● Exercise instructions: Set down all the lines below, each one exactly as shown.

● Data for review:

===

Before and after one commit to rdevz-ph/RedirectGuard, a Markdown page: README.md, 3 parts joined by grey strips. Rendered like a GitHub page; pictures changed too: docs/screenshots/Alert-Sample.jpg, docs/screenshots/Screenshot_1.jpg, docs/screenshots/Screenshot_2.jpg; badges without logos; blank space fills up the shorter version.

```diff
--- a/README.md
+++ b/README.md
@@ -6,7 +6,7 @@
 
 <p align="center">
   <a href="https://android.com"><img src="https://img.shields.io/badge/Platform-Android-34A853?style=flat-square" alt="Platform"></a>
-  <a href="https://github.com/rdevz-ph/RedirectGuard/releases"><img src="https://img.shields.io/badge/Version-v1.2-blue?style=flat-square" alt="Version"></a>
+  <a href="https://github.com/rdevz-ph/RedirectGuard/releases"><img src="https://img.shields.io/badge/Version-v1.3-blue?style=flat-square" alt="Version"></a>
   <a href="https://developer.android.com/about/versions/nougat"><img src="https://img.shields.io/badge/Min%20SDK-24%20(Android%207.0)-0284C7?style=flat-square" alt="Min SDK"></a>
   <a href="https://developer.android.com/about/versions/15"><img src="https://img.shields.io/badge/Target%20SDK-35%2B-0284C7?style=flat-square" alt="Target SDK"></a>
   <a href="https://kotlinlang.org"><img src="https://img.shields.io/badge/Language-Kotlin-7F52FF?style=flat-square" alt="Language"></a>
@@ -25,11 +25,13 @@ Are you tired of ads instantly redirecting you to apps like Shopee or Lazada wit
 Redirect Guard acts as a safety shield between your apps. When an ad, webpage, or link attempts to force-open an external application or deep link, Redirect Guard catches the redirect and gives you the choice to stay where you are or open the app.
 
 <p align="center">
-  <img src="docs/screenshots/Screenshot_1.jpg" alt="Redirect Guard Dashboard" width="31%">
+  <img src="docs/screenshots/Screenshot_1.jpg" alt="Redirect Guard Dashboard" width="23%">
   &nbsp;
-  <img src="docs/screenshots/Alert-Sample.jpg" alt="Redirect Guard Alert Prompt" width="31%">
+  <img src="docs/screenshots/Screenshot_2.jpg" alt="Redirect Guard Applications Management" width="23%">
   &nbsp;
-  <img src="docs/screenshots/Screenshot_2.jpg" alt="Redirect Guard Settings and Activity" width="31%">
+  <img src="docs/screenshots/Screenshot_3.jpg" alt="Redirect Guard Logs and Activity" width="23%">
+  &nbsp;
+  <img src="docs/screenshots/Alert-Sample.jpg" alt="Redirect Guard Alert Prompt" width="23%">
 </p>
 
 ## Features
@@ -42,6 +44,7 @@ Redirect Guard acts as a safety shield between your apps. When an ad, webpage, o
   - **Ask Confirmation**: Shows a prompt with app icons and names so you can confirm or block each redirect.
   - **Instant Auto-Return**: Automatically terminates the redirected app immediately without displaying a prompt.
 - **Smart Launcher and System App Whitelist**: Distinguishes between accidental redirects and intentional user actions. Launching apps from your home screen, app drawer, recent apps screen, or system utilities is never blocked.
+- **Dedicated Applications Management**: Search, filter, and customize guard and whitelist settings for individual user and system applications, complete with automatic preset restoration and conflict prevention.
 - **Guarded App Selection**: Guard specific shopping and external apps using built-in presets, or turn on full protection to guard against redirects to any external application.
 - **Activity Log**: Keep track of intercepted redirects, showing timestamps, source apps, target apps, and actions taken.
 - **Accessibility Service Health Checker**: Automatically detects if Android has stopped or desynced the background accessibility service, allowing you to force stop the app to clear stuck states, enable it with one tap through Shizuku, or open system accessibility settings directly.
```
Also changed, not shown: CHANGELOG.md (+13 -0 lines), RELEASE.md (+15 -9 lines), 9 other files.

===

● Answer section:
Before and after one commit to rdevz-ph/RedirectGuard, a Markdown page: README.md, 3 parts joined by grey strips. Rendered like a GitHub page; pictures changed too: docs/screenshots/Alert-Sample.jpg, docs/screenshots/Screenshot_1.jpg, docs/screenshots/Screenshot_2.jpg; badges without logos; blank space fills up the shorter version.

```diff
--- a/README.md
+++ b/README.md
@@ -6,7 +6,7 @@
 
 <p align="center">
   <a href="https://android.com"><img src="https://img.shields.io/badge/Platform-Android-34A853?style=flat-square" alt="Platform"></a>
-  <a href="https://github.com/rdevz-ph/RedirectGuard/releases"><img src="https://img.shields.io/badge/Version-v1.2-blue?style=flat-square" alt="Version"></a>
+  <a href="https://github.com/rdevz-ph/RedirectGuard/releases"><img src="https://img.shields.io/badge/Version-v1.3-blue?style=flat-square" alt="Version"></a>
   <a href="https://developer.android.com/about/versions/nougat"><img src="https://img.shields.io/badge/Min%20SDK-24%20(Android%207.0)-0284C7?style=flat-square" alt="Min SDK"></a>
   <a href="https://developer.android.com/about/versions/15"><img src="https://img.shields.io/badge/Target%20SDK-35%2B-0284C7?style=flat-square" alt="Target SDK"></a>
   <a href="https://kotlinlang.org"><img src="https://img.shields.io/badge/Language-Kotlin-7F52FF?style=flat-square" alt="Language"></a>
@@ -25,11 +25,13 @@ Are you tired of ads instantly redirecting you to apps like Shopee or Lazada wit
 Redirect Guard acts as a safety shield between your apps. When an ad, webpage, or link attempts to force-open an external application or deep link, Redirect Guard catches the redirect and gives you the choice to stay where you are or open the app.
 
 <p align="center">
-  <img src="docs/screenshots/Screenshot_1.jpg" alt="Redirect Guard Dashboard" width="31%">
+  <img src="docs/screenshots/Screenshot_1.jpg" alt="Redirect Guard Dashboard" width="23%">
   &nbsp;
-  <img src="docs/screenshots/Alert-Sample.jpg" alt="Redirect Guard Alert Prompt" width="31%">
+  <img src="docs/screenshots/Screenshot_2.jpg" alt="Redirect Guard Applications Management" width="23%">
   &nbsp;
-  <img src="docs/screenshots/Screenshot_2.jpg" alt="Redirect Guard Settings and Activity" width="31%">
+  <img src="docs/screenshots/Screenshot_3.jpg" alt="Redirect Guard Logs and Activity" width="23%">
+  &nbsp;
+  <img src="docs/screenshots/Alert-Sample.jpg" alt="Redirect Guard Alert Prompt" width="23%">
 </p>
 
 ## Features
@@ -42,6 +44,7 @@ Redirect Guard acts as a safety shield between your apps. When an ad, webpage, o
   - **Ask Confirmation**: Shows a prompt with app icons and names so you can confirm or block each redirect.
   - **Instant Auto-Return**: Automatically terminates the redirected app immediately without displaying a prompt.
 - **Smart Launcher and System App Whitelist**: Distinguishes between accidental redirects and intentional user actions. Launching apps from your home screen, app drawer, recent apps screen, or system utilities is never blocked.
+- **Dedicated Applications Management**: Search, filter, and customize guard and whitelist settings for individual user and system applications, complete with automatic preset restoration and conflict prevention.
 - **Guarded App Selection**: Guard specific shopping and external apps using built-in presets, or turn on full protection to guard against redirects to any external application.
 - **Activity Log**: Keep track of intercepted redirects, showing timestamps, source apps, target apps, and actions taken.
 - **Accessibility Service Health Checker**: Automatically detects if Android has stopped or desynced the background accessibility service, allowing you to force stop the app to clear stuck states, enable it with one tap through Shizuku, or open system accessibility settings directly.
```
Also changed, not shown: CHANGELOG.md (+13 -0 lines), RELEASE.md (+15 -9 lines), 9 other files.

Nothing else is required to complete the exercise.